Hippie fashions and values had a major effect on culture, influencing popular music, television, film, literature, and the arts. Since the widespread movement in the 1960s, many aspects of hippie culture have been assimilated by mainstream society.
The religious and cultural diversity espoused by the hippies has gained widespread acceptance, and Eastern philosophy and spiritual concepts have reached a wide audience.
From around 1967, its fundamental ethos — including harmony with nature, communal living, artistic experimentation particularly in music, and the widespread use of recreational drugs — spread around the world.
The Monterey Pop Festival from June 16 to June 18 introduced the rock music of the counterculture to a wide audience and marked the start of the "Summer of Love."
On January 14, 1967, the outdoor Human Be-In organized by Michael Bowen helped to popularize hippie culture across the United States, with 20,000 hippies gathering in San Francisco's Golden Gate Park
Sedgwick and 10,000 hippies came together in Manhattan for the Central Park Be-In on Easter Sunday.
Many took to living on the street, panhandling and drug-dealing. There were problems with malnourishment, disease, and drug addiction. Crime and violence skyrocketed. By the end of 1967, many of the hippies and musicians who initiated the Summer of Love had moved on. Misgivings about the hippie culture, particularly with regard to drug abuse and lenient morality, fueled the moral panics of the late 1960s.
As with other adolescent, white middle-class movements, deviant behavior of the hippies involved challenging the prevailing gender differences of their time: both men and women in the hippie movement wore jeans and maintained long hair, and both genders wore sandals or went barefoot. Men often wore beards, while women wore little or no makeup.
Hippies often chose brightly colored clothing and wore unusual styles, such as bell-bottom pants, vests, tie-dyed garments, peasant blouses, and long, full skirts; non-Western inspired clothing with Native American, Asian, Indian, African and Latin American motifs were also popular. Much of hippie clothing was self-made in defiance of corporate culture, and hippies often purchased their clothes from flea markets and second-hand shops.
One of the symbols of the hippie movement is considered old minibus "Volkswagen", which is traditionally painted hippie-style «Flower Power». At these vans hippie group liked to ride on a small conservative American town and shock of their inhabitants by various antics.
The picture presented minibus Barkas B 1000.
Slogans Hippie 60's.
«Make Love, Not War»(«Занимайтесь любовью, а не войной»)

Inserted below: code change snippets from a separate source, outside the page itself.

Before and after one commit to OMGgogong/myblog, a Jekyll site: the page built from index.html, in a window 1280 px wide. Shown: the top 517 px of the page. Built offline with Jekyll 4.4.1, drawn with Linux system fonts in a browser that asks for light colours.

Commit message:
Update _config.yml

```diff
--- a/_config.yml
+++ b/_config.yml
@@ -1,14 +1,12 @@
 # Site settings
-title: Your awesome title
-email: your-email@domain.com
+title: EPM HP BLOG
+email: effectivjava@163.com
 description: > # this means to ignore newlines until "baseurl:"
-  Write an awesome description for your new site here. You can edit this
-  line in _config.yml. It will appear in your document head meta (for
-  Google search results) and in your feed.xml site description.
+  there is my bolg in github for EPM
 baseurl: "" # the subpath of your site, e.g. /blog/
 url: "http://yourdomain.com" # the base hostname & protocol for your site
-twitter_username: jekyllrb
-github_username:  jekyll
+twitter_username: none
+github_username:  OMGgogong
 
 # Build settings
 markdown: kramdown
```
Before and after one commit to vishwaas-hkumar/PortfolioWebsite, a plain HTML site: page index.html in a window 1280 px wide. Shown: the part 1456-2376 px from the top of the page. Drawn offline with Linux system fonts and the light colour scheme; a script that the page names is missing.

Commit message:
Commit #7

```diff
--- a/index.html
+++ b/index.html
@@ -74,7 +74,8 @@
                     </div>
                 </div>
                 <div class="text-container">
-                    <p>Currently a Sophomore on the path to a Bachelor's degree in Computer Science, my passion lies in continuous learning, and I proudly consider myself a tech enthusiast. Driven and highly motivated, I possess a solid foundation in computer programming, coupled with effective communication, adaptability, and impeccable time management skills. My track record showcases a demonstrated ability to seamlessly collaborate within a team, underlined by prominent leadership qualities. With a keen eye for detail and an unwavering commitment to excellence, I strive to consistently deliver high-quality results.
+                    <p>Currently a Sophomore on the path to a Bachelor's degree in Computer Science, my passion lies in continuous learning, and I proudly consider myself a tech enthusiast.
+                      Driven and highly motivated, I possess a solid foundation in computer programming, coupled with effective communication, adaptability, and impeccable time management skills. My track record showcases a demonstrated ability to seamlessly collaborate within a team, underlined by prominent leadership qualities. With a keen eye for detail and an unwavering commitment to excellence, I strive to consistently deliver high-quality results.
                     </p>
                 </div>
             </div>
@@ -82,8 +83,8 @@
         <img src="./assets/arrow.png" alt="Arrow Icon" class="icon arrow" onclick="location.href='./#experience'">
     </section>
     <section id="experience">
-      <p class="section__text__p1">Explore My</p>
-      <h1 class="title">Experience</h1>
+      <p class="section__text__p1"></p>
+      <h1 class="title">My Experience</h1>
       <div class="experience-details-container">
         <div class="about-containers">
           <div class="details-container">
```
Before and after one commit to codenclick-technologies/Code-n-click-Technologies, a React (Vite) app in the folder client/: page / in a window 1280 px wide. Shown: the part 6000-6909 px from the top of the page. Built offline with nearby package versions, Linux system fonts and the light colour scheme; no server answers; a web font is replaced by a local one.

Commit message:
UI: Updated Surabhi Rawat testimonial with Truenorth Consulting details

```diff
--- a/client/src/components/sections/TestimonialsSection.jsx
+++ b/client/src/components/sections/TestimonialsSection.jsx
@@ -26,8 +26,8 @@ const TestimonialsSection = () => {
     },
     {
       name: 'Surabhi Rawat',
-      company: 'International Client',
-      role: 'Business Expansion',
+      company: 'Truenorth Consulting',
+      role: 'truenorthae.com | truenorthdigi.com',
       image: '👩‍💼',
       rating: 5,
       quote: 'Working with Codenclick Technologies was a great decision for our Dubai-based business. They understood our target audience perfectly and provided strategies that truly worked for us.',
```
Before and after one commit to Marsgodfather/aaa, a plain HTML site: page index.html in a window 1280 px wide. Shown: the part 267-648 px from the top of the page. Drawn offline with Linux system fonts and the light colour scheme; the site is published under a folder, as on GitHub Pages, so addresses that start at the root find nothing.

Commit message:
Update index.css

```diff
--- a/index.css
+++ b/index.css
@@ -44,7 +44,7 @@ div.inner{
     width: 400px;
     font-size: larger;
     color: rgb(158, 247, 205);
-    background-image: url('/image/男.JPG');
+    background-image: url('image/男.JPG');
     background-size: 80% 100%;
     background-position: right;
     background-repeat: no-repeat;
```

«Off The Pig!»(«Долой свиней!») (игра слов, свиньей назывался пулемет M60, немаловажный во время Вьетнамской войны)
«Give Peace A Chance»(«Дайте миру шанс»)
«Hell No, We Won’t Go!» («Ни черта мы не уйдём!»)
«All You Need Is Love!» ("Всё, что нужно, это любовь!)
Foreign hippies :
Joplin, Janice ; Baez, Joan ; Kessadi Neil;Ouselaw;Morrison, Jim ;Hendrix, Jimmy;Jerry Rubin
Anna Gerasimova (Umka), musician
Eugene Chicherin, musician
Yuri Morozov, musician, philosopher.
Olga Arefieva, musician.
Sergei Solmi, artist.
Also mentioned in connection with the hippie movement:
The Doors;Grateful Dead;Black Sabbath;Led Zeppelin;Helms, Chet;
Ginsberg, Allen;Kesey, Ken;Aquarium